* [Work item]: The required answer is every line of the data containing the word "design".

+++ Data to use

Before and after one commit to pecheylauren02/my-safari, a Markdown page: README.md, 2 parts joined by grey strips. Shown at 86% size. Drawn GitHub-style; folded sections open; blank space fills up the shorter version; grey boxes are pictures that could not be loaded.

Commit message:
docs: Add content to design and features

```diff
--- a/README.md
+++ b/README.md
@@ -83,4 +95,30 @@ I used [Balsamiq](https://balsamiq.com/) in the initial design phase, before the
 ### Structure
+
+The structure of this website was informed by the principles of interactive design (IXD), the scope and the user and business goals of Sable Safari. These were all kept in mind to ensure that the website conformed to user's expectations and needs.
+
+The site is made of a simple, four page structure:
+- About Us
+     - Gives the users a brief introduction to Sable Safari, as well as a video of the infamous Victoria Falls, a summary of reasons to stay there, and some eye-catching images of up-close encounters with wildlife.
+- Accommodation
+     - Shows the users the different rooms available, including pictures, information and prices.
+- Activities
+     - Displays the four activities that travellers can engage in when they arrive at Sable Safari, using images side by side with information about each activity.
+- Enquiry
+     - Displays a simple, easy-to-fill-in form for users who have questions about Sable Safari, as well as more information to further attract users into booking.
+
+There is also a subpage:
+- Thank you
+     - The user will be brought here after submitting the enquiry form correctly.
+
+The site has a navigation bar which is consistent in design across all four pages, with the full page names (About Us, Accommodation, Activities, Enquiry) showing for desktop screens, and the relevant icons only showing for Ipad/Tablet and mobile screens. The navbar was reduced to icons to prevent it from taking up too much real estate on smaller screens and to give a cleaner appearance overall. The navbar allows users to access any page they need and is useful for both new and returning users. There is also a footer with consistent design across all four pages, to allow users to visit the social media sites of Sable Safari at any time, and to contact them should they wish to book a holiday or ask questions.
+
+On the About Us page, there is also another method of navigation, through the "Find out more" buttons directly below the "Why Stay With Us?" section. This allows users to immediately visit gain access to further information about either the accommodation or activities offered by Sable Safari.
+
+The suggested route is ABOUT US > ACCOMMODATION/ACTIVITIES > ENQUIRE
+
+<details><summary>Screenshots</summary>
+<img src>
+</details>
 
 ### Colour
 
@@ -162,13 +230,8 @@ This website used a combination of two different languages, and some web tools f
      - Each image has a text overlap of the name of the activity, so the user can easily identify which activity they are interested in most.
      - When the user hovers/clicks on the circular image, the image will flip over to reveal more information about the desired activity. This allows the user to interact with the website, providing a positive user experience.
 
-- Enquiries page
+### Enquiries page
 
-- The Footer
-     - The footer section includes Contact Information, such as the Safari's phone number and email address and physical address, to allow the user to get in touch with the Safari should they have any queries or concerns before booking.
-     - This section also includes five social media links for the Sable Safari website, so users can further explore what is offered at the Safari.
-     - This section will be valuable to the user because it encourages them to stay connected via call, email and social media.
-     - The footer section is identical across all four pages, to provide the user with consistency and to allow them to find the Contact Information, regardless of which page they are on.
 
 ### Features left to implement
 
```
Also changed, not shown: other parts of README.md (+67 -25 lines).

++++++
+++ Data to use

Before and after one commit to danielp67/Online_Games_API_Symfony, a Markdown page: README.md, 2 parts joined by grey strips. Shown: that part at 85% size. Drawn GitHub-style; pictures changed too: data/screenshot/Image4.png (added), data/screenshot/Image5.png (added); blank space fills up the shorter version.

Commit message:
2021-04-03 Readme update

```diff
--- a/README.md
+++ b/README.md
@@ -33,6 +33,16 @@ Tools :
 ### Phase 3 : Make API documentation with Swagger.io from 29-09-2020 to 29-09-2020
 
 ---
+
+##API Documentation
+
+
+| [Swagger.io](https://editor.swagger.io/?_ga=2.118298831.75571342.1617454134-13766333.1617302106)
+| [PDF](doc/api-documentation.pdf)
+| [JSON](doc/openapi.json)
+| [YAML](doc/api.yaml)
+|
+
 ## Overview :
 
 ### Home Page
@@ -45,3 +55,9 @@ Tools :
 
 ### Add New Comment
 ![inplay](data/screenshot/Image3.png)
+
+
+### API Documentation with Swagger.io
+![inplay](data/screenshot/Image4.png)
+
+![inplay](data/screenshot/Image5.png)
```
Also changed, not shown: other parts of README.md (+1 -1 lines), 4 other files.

++++++
+++ Data to use

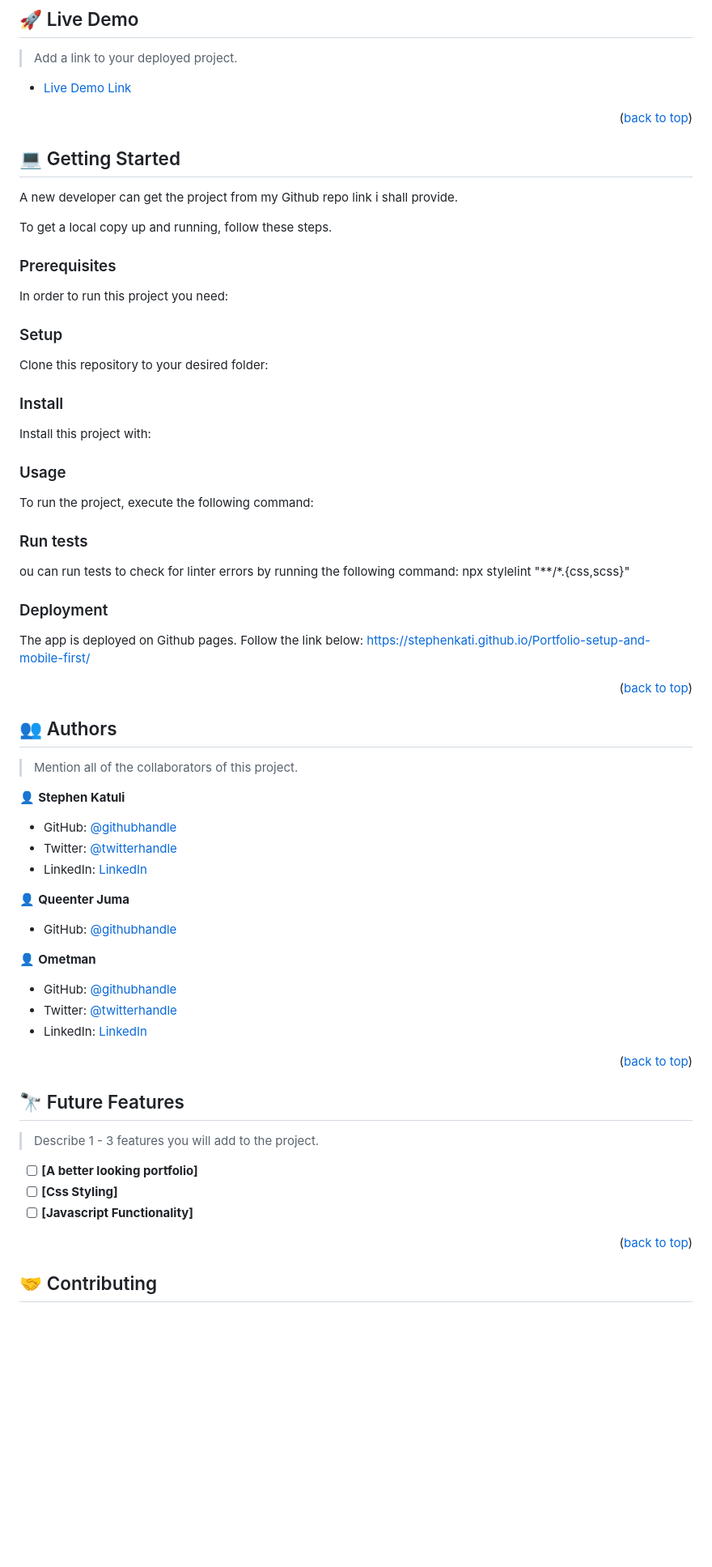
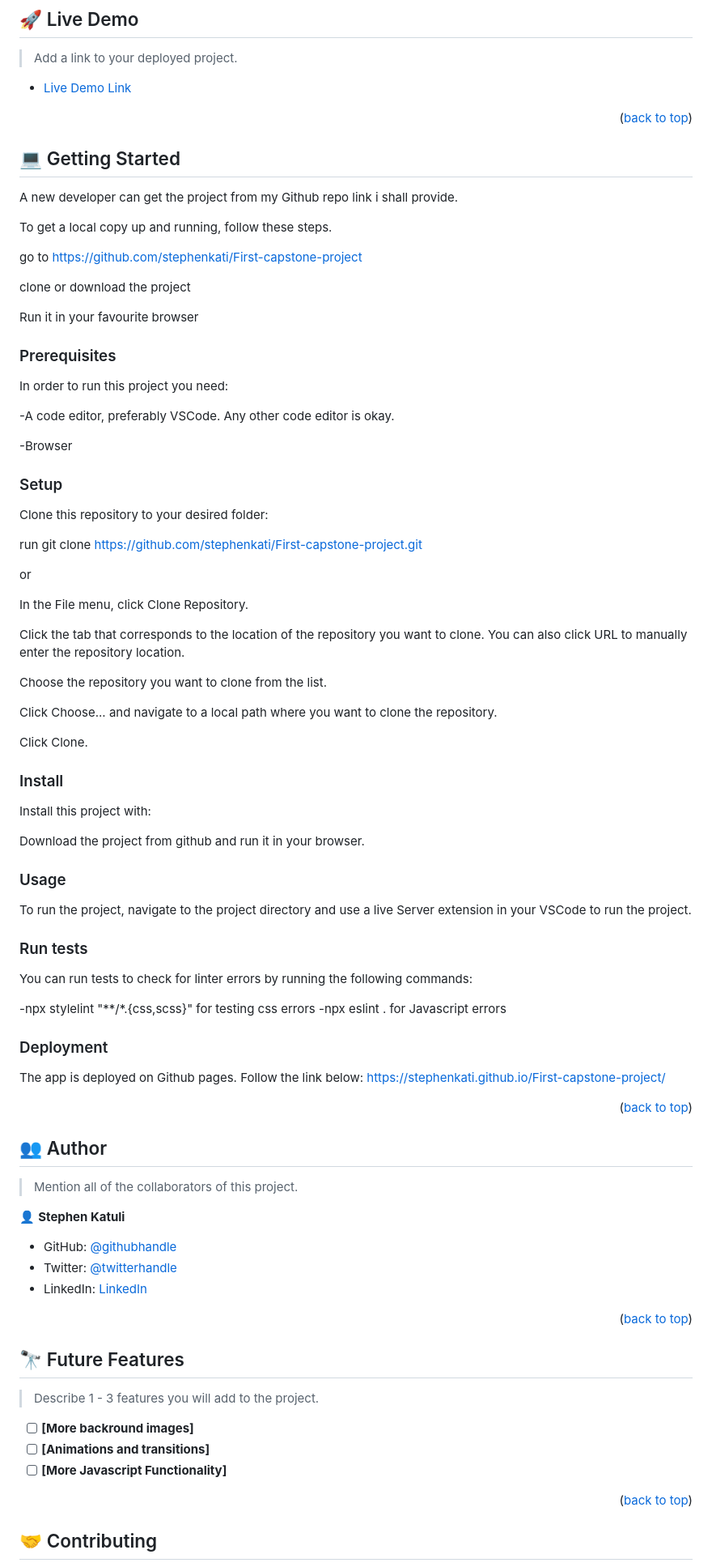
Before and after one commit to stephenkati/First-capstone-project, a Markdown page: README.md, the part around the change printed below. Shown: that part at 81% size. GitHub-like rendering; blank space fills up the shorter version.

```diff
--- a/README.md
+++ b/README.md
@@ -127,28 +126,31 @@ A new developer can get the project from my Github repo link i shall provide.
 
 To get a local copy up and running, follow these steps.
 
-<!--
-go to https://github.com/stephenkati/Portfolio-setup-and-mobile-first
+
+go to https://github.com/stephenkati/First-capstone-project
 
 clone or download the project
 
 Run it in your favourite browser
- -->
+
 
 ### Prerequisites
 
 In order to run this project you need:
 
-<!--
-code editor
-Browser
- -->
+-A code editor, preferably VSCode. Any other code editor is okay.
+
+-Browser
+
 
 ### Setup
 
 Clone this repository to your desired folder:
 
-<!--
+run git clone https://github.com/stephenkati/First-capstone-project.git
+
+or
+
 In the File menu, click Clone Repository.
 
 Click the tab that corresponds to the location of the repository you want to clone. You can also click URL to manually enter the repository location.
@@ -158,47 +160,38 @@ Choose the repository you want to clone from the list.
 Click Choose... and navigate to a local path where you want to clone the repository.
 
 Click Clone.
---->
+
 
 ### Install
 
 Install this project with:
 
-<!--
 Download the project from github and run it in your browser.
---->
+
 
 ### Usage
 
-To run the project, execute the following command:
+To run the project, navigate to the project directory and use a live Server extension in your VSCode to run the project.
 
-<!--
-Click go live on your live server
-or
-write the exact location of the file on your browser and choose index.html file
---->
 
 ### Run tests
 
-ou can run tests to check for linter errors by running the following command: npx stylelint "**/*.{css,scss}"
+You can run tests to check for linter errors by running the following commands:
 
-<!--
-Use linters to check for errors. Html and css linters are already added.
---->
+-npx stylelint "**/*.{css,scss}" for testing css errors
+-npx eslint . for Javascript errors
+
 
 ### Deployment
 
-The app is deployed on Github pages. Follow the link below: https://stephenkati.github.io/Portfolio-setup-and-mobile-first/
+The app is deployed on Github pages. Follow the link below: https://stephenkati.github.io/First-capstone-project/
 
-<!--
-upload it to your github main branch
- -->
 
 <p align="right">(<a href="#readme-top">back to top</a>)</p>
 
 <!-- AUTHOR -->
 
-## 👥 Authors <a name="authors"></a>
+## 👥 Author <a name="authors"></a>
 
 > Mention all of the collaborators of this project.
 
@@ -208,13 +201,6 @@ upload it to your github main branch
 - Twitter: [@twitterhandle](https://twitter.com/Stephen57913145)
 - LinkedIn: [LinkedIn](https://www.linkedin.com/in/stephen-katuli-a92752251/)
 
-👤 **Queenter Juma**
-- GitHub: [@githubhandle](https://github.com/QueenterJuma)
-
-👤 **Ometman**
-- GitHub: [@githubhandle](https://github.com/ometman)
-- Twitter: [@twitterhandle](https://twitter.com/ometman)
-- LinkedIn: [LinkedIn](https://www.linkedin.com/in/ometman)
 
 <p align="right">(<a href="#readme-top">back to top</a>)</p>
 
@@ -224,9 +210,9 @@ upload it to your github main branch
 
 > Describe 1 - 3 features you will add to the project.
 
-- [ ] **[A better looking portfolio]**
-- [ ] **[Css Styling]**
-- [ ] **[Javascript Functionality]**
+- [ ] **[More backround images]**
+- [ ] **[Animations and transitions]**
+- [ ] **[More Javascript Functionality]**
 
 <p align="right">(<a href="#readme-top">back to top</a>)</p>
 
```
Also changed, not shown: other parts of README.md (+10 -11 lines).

++++++

* [Your solution]:
docs: Add content to design and features
@@ -83,4 +95,30 @@ I used [Balsamiq](https://balsamiq.com/) in the initial design phase, before the
+The structure of this website was informed by the principles of interactive design (IXD), the scope and the user and business goals of Sable Safari. These were all kept in mind to ensure that the website conformed to user's expectations and needs.
+The site has a navigation bar which is consistent in design across all four pages, with the full page names (About Us, Accommodation, Activities, Enquiry) showing for desktop screens, and the relevant icons only showing for Ipad/Tablet and mobile screens. The navbar was reduced to icons to prevent it from taking up too much real estate on smaller screens and to give a cleaner appearance overall. The navbar allows users to access any page they need and is useful for both new and returning users. There is also a footer with consistent design across all four pages, to allow users to visit the social media sites of Sable Safari at any time, and to contact them should they wish to book a holiday or ask questions.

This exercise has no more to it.